▶ Stored records
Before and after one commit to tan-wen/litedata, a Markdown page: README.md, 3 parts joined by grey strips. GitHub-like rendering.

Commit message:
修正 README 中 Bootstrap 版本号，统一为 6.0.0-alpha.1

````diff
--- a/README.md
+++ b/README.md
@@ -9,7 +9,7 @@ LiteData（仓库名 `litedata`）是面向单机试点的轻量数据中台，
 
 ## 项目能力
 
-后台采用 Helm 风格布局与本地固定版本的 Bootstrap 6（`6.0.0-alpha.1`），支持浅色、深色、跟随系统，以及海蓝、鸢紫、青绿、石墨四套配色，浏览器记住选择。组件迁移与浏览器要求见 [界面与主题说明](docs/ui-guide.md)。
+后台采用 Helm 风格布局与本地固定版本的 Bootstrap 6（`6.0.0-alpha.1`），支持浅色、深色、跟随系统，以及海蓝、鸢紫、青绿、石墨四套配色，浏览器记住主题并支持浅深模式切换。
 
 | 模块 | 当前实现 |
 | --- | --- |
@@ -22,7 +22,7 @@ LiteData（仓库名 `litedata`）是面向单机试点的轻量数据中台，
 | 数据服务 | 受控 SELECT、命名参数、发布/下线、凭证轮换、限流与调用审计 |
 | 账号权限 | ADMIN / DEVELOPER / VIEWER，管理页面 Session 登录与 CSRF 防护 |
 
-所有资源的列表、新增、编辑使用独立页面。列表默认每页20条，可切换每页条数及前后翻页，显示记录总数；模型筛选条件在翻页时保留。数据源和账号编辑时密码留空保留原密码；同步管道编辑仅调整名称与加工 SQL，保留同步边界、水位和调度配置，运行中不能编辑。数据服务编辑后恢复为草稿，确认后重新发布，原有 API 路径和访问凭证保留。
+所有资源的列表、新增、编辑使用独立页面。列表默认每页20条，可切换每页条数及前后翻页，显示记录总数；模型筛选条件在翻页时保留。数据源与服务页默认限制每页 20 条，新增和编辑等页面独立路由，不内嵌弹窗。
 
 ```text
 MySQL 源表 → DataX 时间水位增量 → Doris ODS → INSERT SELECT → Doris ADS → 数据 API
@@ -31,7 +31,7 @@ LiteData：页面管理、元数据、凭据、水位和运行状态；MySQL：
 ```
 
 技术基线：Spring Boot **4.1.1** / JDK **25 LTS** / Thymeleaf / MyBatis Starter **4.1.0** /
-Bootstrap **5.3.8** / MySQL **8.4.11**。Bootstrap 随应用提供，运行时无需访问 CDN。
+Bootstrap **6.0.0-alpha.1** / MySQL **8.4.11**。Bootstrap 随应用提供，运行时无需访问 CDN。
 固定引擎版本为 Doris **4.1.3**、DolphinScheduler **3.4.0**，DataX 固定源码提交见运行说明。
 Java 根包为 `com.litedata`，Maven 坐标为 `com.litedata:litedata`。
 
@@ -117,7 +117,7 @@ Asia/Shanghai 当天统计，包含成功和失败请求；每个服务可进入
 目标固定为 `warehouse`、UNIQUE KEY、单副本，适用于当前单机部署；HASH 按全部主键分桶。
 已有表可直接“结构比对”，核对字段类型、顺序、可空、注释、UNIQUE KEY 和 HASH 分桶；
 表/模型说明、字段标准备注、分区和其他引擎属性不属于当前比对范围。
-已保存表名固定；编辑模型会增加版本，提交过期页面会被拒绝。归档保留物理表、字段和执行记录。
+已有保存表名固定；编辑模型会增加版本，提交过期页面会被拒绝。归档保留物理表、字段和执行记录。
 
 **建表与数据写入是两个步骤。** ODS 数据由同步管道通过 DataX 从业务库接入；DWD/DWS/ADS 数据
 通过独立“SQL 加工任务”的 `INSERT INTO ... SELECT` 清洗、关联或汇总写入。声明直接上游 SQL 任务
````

--

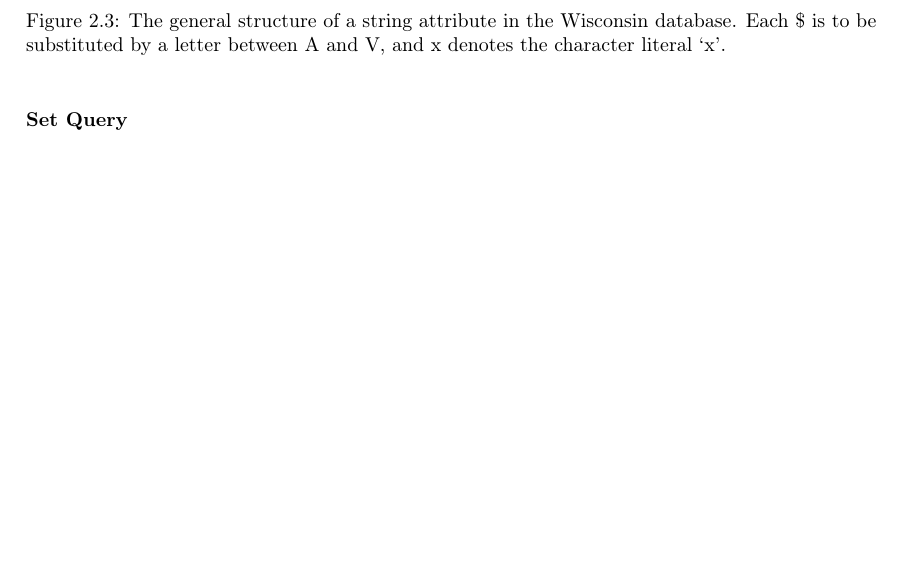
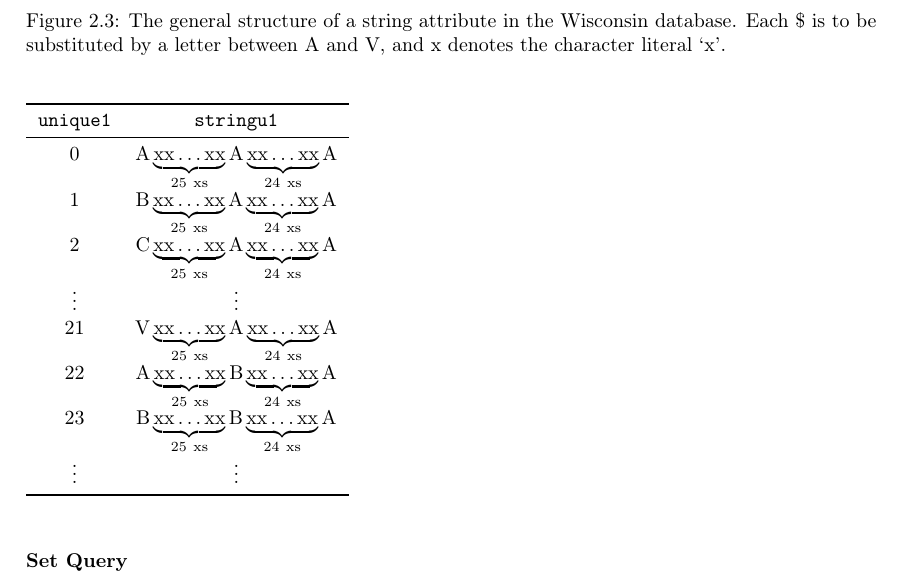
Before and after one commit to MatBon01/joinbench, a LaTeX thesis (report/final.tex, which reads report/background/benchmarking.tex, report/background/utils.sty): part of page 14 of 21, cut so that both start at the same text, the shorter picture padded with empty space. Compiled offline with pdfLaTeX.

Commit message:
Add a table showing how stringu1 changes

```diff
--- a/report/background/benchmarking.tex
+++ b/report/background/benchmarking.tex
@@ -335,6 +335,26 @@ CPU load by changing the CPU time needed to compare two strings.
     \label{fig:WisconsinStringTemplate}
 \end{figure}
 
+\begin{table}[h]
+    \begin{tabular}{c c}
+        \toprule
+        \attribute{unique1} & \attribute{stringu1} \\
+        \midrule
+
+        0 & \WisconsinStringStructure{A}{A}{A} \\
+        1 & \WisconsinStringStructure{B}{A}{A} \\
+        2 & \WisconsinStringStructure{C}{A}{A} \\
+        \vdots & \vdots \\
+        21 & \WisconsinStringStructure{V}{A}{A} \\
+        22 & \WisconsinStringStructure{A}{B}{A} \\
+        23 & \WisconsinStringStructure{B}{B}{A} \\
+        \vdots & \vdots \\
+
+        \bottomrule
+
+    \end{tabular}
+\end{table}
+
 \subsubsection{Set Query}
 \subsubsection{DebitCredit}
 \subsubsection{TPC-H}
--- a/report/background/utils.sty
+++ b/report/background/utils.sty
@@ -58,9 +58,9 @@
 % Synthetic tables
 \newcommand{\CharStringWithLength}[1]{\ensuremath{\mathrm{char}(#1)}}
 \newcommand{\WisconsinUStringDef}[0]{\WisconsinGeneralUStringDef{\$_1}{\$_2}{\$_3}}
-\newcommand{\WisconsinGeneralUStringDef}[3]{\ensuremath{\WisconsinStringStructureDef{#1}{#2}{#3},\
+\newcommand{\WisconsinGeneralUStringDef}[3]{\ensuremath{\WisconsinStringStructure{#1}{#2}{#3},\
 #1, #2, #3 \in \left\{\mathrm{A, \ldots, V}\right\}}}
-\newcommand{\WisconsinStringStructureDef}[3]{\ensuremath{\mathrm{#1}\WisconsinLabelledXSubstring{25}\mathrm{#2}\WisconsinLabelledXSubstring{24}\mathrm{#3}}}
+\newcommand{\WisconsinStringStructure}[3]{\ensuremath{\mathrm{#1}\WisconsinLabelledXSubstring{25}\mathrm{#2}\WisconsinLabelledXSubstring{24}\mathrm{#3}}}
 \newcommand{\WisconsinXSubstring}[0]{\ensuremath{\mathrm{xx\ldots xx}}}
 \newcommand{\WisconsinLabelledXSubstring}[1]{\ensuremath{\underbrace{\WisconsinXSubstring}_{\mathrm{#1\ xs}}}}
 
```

▶ Instructions to follow
Copy out each line of the data where the string "DataX" appears.

▶ Your solution
 MySQL 源表 → DataX 时间水位增量 → Doris ODS → INSERT SELECT → Doris ADS → 数据 API
 固定引擎版本为 Doris **4.1.3**、DolphinScheduler **3.4.0**，DataX 固定源码提交见运行说明。
 **建表与数据写入是两个步骤。** ODS 数据由同步管道通过 DataX 从业务库接入；DWD/DWS/ADS 数据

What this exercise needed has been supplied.